The limousines, valued at tens of million pounds, were part of a collection held at a military transport museum in the city of Ryazan, south of Moscow. They were supposedly transferred to state garages in the elite Rublevka suburb of the capital after then defence minister Anatoly Serdyukov closed the museum in 2010. However it is now thought that some of the machines went missing along the way and were sold off to private buyers.
The FSB apparently came across the suspected theft as part of a wider investigation into corruption at the defence ministry which led to Mr Serdyukov's sacking earlier this month.
President Vladimir Putin has said he removed the minister in order to ensure a transparent investigation into claims that employees of Oboronservis, a defence agency once headed by Mr Serdyukov, rigged privatisations of military real estate.
Russia's Ryazan museum was opened in 1994 to coincide with the 50th anniversary the following year of Soviet victory in the Second World War. Its collection included Soviet general secretary Khrushchev's six-litre ZIS-110 – worth up to GBP500,000 – and the ZiL-117 in which Cuban leader Castro was escorted during his visit to the Soviet Union in 1972.
Also kept there was the ZiL-111 cabriolet in which cosmonaut Gagarin was triumphantly delivered to Red Square after he became the first man in space in 1961.
The ZiL factory was in the news last month because it produced a luxury new machine for Mr Putin after years of gathering dust.
The Izvestiya newspaper claimed that Mr Serdyukov took a particular interest in the Ryazan collection soon after his appointment five years ago.
"Having found out that we had rare cars, Serdyukov gave an order to prepare him several photo-albums of all the exhibits, and photograph them from all angles," the museum's former director Rudolf Vander, was quoted as saying.
At a later visit to the museum, Mr Serdyukov was said to be accompanied by a young woman who nudged him and said, "We don't have a car like that" when they passed the famous models. "After that, the museum's problems started," said Mr Vander.
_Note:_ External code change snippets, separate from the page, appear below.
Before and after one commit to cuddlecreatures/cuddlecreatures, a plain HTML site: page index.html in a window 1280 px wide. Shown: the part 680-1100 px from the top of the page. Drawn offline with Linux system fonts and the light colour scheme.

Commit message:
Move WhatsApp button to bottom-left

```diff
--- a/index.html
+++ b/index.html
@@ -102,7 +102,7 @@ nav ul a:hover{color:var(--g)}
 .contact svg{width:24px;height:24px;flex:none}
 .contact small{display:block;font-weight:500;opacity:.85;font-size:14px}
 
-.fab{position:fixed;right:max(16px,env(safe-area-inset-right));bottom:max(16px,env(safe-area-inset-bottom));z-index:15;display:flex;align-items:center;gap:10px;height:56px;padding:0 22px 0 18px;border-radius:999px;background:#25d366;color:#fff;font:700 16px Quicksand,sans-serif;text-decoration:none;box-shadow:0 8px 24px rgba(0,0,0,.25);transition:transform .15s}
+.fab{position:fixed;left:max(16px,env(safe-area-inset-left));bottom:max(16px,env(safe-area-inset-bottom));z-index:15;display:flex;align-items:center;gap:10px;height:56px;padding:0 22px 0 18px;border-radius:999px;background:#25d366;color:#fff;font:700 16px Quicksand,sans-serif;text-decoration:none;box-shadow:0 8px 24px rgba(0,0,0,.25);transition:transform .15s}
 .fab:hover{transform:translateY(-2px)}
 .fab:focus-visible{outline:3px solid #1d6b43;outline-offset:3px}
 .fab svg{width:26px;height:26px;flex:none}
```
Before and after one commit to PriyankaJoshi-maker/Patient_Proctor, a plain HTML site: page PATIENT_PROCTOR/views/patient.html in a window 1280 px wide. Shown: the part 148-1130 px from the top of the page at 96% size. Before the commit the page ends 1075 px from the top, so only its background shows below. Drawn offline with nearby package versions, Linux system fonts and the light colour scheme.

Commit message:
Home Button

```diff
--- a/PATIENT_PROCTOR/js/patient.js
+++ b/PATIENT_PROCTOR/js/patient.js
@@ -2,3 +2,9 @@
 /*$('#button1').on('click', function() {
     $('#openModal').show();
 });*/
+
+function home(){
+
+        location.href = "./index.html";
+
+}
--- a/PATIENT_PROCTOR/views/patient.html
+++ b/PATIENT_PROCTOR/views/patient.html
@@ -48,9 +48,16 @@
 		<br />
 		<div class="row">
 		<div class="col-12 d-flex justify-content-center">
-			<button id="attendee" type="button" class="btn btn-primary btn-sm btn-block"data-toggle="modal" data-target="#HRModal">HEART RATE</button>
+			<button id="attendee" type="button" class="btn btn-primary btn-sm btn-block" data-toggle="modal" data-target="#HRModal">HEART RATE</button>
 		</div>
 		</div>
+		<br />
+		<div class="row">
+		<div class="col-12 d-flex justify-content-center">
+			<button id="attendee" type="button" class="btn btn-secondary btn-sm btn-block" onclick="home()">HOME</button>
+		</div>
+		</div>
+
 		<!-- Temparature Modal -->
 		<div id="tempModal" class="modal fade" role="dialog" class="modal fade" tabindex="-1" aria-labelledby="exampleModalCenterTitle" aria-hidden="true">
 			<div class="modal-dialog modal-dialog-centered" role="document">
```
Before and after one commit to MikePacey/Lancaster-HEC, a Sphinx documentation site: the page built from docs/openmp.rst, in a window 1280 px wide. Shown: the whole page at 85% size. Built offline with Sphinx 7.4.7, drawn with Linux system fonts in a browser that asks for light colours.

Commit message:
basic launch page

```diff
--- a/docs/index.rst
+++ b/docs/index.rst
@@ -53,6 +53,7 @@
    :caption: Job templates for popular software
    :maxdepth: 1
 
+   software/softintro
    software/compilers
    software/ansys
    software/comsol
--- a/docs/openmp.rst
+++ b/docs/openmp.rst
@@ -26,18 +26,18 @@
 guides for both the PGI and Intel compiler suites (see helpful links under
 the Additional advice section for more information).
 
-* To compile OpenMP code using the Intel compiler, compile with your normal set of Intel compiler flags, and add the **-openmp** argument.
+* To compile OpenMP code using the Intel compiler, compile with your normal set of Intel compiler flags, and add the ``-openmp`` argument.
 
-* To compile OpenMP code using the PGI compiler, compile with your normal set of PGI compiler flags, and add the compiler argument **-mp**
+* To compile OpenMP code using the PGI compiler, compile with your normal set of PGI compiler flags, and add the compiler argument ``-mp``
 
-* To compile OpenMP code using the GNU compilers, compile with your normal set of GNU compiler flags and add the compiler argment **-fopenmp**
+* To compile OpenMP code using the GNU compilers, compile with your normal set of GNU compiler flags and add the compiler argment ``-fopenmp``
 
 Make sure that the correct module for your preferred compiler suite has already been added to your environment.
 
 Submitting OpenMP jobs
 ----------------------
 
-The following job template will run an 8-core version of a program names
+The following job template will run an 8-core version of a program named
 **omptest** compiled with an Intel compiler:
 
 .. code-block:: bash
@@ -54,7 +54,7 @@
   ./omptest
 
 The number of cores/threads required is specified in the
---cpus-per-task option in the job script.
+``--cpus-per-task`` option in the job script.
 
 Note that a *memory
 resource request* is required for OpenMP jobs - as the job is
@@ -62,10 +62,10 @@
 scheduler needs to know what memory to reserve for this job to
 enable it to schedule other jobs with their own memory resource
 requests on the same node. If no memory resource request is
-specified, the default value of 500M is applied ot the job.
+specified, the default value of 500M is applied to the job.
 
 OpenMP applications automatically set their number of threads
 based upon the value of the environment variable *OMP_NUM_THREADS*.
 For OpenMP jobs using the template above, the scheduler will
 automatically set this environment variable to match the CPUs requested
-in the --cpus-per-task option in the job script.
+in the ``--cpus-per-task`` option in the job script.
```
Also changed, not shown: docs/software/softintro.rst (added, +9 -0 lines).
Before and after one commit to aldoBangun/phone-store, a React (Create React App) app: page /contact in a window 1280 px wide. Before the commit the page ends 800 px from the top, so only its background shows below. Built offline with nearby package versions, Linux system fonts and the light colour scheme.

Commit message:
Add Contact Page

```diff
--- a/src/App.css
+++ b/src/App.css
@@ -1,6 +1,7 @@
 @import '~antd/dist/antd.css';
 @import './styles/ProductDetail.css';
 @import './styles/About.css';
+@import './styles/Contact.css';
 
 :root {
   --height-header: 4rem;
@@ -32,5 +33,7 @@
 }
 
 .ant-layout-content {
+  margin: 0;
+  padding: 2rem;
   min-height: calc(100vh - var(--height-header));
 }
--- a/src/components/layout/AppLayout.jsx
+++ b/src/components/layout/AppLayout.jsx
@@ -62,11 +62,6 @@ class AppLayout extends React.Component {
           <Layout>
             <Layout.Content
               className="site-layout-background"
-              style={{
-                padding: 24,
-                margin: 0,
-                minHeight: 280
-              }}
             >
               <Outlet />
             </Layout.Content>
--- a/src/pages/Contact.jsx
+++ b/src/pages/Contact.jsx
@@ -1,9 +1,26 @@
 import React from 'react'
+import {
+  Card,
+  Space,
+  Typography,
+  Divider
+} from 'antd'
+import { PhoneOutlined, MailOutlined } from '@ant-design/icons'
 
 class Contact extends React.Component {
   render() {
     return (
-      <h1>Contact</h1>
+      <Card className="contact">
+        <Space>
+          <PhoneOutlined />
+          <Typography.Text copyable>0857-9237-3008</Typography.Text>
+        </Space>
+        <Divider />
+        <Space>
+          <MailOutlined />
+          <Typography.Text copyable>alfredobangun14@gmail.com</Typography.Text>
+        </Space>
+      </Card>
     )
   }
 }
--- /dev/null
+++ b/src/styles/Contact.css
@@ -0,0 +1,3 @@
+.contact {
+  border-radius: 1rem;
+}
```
However, the timing of the investigation into the "limos affair" raised some questions. There has been a determined campaign to discredit Mr Serdyukov in state-linked media. Some commentators have suggested he fell victim to the Oboronservis probe because of his alleged extramarital affair with a young woman who is one of the suspects in the case.
Mr Serdyukov's father-in-law is Viktor Zubkov, the powerful chairman of the Gazprom state energy giant and an ally of Mr Putin. Mr Zubkov is thought to be unhappy with how the ex defence minister treated his daughter.